This chapter discusses Nigerians in the British, American, and Chinese diasporas. Nigerians are the most educated immigrant group in Britain and one of the most educated immigrant groups in the United States. Their migration stream is shaped by a culture of professional migration. Nigerian migration to China is somewhat different as most Nigerians in China migrated to engage in trade. The chapter then looks at the Nigerian second generation in the United States and Britain and not in China because they are still young, examining how they identify and their experiences in the workplace. It discusses second generation Nigerians identification endpoints and whether their high levels of educational attainment allow them to exit the black category, be whitened, or become honorary whites. They cannot because of the persistence of racial barriers. But the demographic changes being wrought in the United States and Britain from steady large-scale migration from many parts of the world has opened up space for first- and second-generation Nigerians and other African immigrants to assert their ethnic, cultural, and class differences from the more established black groups in these countries. While the immigration laws and regime in China keep many Nigerians in a state of immobility. The chapter concludes with discussions on the future of the US and British color lines and directions for future research.

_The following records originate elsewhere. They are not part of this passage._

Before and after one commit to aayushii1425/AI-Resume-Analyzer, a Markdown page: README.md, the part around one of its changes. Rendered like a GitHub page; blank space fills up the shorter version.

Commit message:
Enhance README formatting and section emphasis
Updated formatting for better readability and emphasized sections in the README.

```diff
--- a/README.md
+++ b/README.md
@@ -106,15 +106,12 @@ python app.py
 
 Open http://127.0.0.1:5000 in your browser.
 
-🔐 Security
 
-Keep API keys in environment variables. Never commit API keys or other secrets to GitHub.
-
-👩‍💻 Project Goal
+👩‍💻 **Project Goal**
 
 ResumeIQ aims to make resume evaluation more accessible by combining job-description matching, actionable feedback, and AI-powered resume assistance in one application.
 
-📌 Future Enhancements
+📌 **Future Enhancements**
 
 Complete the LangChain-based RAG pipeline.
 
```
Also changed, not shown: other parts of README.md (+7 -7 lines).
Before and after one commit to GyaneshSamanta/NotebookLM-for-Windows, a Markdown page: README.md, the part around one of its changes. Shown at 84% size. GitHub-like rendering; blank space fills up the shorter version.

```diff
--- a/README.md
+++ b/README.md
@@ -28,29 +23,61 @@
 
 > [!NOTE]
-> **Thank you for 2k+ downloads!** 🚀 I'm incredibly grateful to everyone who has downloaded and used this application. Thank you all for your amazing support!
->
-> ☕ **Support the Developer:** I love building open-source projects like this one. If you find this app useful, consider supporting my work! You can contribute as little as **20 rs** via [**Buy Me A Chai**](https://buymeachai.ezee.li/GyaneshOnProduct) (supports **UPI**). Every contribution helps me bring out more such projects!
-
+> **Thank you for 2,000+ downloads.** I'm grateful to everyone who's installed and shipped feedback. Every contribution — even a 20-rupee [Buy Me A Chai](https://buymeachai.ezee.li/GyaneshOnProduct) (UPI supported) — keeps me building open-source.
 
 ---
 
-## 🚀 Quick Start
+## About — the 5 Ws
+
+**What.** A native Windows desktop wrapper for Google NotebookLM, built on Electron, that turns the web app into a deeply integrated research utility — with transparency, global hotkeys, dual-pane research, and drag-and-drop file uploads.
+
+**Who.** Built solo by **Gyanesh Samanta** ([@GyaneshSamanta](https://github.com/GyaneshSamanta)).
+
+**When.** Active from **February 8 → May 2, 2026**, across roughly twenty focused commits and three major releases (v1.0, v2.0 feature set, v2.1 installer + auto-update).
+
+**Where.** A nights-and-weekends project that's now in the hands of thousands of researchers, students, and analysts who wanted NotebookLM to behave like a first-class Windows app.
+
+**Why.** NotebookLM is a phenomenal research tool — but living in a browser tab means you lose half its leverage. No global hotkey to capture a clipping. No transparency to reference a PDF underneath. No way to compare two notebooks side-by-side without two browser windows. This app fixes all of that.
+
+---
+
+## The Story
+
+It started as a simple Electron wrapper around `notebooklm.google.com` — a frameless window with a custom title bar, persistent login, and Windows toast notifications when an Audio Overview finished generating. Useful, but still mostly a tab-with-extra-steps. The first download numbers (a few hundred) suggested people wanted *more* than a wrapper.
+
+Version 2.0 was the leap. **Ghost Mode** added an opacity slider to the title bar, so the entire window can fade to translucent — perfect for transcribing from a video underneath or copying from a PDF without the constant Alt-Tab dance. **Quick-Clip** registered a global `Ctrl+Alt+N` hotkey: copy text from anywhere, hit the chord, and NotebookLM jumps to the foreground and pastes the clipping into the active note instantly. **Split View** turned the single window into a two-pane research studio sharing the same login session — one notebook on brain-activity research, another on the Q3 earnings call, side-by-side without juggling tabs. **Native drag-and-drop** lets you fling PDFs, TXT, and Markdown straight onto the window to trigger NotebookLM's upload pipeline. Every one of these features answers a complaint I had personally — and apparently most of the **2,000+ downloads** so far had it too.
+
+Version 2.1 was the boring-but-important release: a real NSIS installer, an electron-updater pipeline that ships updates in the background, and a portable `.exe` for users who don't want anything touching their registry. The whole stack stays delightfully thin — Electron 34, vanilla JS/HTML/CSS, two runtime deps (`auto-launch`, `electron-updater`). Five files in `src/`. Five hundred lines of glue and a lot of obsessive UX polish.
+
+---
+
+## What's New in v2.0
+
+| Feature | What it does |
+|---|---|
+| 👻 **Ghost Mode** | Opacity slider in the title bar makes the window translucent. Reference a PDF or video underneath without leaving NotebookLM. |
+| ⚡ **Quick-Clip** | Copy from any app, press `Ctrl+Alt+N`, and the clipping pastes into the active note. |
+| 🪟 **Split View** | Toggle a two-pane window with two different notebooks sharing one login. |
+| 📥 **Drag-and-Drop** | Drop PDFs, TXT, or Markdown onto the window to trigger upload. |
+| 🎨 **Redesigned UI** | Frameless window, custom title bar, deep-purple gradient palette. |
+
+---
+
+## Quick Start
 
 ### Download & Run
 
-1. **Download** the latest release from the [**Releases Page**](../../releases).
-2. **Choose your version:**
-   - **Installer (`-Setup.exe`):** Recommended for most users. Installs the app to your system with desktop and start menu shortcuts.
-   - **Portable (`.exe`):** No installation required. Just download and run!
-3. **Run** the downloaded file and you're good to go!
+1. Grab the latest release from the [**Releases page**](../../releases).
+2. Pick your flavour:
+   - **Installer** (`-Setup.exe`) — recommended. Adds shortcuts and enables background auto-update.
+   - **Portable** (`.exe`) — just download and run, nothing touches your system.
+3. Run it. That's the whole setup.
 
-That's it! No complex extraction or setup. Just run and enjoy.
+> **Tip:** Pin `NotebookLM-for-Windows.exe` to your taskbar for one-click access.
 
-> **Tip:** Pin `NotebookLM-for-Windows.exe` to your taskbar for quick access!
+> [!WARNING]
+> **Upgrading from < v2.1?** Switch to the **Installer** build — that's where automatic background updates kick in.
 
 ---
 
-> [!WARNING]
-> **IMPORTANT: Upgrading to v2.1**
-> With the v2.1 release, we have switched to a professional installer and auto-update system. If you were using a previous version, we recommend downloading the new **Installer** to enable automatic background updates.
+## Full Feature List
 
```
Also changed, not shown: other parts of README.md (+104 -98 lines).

|Original language||English (US)|
|Title of host publication||Oxford Handbook of Nigerian History|
|Publisher||Oxford University Press|
|State||Accepted/In press - Sep 15 2020|